Statement delivered by Permanent Representative of Pakistan at the Open Debate in the UN Security Council on "The Role of Reconciliation in Maintaining International Peace and Security" (19th November 2019)

Mr. President,

Let me congratulate the United Kingdom on assuming the Presidency of the Security Council for this month and on organizing this debate.

Reconciliation is an important thematic area in post-conflict peacebuilding. I recall participating in a debate on National Reconciliation in this august chamber back in 2004. It is welcome to revive consideration of this important issue.

We would also like to thank Secretary General Guterres and Professor Ozerdem for their briefings.

Mr. President,

As we approach the 75th anniversary of the UN next year, we should not forget that this organization is itself a symbol of reconciliation. It is an organization that was born from the conviction that animosity and discord can indeed be put to rest and nations can rise above their differences to build a shared future. The development of peace and cooperation in Europe following two devastating world wars is an illustration and example of the benefits of political reconciliation. I must add that I am sure Brexit will not reverse that.

We have made some progress over the years in reconciling conflicts, as in Cote d’ Ivoire, Liberia and Sierra Leone. Pakistani peacekeepers have contributed to bringing protracted wars and conflicts to an end. Such efforts should be maintained, avoiding, however, a one-size fits all approach.

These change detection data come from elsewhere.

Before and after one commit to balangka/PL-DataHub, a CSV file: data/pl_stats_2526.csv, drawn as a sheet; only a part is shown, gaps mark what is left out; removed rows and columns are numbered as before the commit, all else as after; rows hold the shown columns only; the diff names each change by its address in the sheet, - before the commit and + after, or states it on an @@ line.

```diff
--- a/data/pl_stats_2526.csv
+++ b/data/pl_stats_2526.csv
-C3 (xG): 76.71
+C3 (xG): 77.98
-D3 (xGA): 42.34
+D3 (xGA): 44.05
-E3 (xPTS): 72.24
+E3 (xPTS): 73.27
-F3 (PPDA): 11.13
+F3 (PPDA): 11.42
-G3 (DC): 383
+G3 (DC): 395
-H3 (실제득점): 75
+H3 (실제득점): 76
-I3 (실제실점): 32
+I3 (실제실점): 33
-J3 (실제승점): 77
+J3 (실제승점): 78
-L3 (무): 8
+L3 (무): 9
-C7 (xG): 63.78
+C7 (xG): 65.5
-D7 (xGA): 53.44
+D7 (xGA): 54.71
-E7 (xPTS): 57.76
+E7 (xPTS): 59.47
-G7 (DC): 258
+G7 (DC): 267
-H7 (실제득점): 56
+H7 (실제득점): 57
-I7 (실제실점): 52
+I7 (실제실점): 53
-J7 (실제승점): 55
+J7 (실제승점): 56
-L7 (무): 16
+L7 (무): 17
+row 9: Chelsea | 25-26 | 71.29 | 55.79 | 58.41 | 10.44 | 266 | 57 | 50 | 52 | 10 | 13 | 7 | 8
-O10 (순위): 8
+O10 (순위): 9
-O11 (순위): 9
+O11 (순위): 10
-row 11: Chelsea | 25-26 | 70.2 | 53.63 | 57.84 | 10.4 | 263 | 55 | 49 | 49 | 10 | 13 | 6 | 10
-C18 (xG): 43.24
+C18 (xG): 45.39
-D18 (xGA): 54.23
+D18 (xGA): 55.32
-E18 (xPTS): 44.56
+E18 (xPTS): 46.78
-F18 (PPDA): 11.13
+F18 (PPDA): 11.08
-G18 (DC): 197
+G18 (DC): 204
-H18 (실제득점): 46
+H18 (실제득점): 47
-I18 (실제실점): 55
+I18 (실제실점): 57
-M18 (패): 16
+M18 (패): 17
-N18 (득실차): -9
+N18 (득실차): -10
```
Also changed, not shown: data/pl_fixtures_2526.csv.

Mr. President,

Besides being a leading troop contributor to UN peacekeeping, Pakistan is also a member of the Peacebuilding Commission since its inception in 2005. I would like share some key points based on our experience:

Mr. President,

Pakistan has supported an Afghan led and Afghan owned peace process. With mutual release of hostages and prisoners yesterday, we hope that the peace process will be quickly revived. We also host 3 million Afghan refugees. They should return back and have a voice in the intra-Afghan reconciliation process that we hope will start soon. The international community must support the early and honourable return of the Afghan refugees.

Mr. President,

As conflicts continue across the globe, reconciliation will remain a relevant mechanism in post conflict peacebuilding.

However, the central purpose of UN is to prevent conflicts and resolve them to save succeeding generations from the scourge of war.

Unfortunately, the Security Council has had an uneven record in resolving threats to and breaches of international peace and security, which is its primary mandate. Both its endeavours and their outcomes have been inconsistent. We have witnessed prolonged inaction and silence in some cases. In particular, Pakistan is deeply concerned at the absence of action by the Security Council to halt India’s violations of human rights and Security Council resolutions in the disputed state of Jammu and Kashmir. In contrast, the Council has been propelled in other instances towards a rapid resort to sanctions and enforcement action.

Mr. President,

This requires political will and commitment on part of the international community. Given that an amount which is less than one-half (0.5%) percent of global defense expenditure is invested in peace; this is a telling commentary on the commitment that is required to build peace in the world.

I thank you Mr. President.